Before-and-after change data
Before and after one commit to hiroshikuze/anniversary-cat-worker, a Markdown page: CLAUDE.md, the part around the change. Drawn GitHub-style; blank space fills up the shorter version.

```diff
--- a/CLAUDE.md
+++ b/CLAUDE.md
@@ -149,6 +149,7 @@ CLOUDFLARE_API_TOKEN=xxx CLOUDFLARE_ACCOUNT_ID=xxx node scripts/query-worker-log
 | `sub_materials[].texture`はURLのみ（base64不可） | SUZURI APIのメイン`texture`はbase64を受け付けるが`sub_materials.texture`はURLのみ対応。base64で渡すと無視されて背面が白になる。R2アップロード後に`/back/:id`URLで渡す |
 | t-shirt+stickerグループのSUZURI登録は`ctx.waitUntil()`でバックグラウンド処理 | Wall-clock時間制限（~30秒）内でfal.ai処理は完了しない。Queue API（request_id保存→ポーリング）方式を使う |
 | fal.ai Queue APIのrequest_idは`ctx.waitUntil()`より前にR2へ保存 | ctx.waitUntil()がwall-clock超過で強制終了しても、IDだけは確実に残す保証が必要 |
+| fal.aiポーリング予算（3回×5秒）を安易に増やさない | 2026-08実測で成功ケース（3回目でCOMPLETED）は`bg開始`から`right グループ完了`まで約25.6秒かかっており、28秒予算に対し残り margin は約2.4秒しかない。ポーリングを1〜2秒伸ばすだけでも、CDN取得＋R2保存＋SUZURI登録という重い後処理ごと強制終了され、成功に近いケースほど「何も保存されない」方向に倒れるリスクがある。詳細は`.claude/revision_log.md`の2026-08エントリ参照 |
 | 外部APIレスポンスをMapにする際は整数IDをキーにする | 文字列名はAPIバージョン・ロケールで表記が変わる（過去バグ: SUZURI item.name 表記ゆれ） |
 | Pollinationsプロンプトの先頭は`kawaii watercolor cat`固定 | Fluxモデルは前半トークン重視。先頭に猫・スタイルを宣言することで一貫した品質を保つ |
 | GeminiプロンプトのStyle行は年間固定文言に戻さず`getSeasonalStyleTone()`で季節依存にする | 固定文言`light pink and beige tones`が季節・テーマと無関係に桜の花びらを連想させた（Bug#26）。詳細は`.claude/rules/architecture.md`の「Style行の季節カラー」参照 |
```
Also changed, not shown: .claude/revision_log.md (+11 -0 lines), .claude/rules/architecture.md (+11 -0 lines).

= The task =
Please output the complete set of records above without any alteration.

= Response below =
Before and after one commit to hiroshikuze/anniversary-cat-worker, a Markdown page: CLAUDE.md, the part around the change. Drawn GitHub-style; blank space fills up the shorter version.

```diff
--- a/CLAUDE.md
+++ b/CLAUDE.md
@@ -149,6 +149,7 @@ CLOUDFLARE_API_TOKEN=xxx CLOUDFLARE_ACCOUNT_ID=xxx node scripts/query-worker-log
 | `sub_materials[].texture`はURLのみ（base64不可） | SUZURI APIのメイン`texture`はbase64を受け付けるが`sub_materials.texture`はURLのみ対応。base64で渡すと無視されて背面が白になる。R2アップロード後に`/back/:id`URLで渡す |
 | t-shirt+stickerグループのSUZURI登録は`ctx.waitUntil()`でバックグラウンド処理 | Wall-clock時間制限（~30秒）内でfal.ai処理は完了しない。Queue API（request_id保存→ポーリング）方式を使う |
 | fal.ai Queue APIのrequest_idは`ctx.waitUntil()`より前にR2へ保存 | ctx.waitUntil()がwall-clock超過で強制終了しても、IDだけは確実に残す保証が必要 |
+| fal.aiポーリング予算（3回×5秒）を安易に増やさない | 2026-08実測で成功ケース（3回目でCOMPLETED）は`bg開始`から`right グループ完了`まで約25.6秒かかっており、28秒予算に対し残り margin は約2.4秒しかない。ポーリングを1〜2秒伸ばすだけでも、CDN取得＋R2保存＋SUZURI登録という重い後処理ごと強制終了され、成功に近いケースほど「何も保存されない」方向に倒れるリスクがある。詳細は`.claude/revision_log.md`の2026-08エントリ参照 |
 | 外部APIレスポンスをMapにする際は整数IDをキーにする | 文字列名はAPIバージョン・ロケールで表記が変わる（過去バグ: SUZURI item.name 表記ゆれ） |
 | Pollinationsプロンプトの先頭は`kawaii watercolor cat`固定 | Fluxモデルは前半トークン重視。先頭に猫・スタイルを宣言することで一貫した品質を保つ |
 | GeminiプロンプトのStyle行は年間固定文言に戻さず`getSeasonalStyleTone()`で季節依存にする | 固定文言`light pink and beige tones`が季節・テーマと無関係に桜の花びらを連想させた（Bug#26）。詳細は`.claude/rules/architecture.md`の「Style行の季節カラー」参照 |
```
Also changed, not shown: .claude/revision_log.md (+11 -0 lines), .claude/rules/architecture.md (+11 -0 lines).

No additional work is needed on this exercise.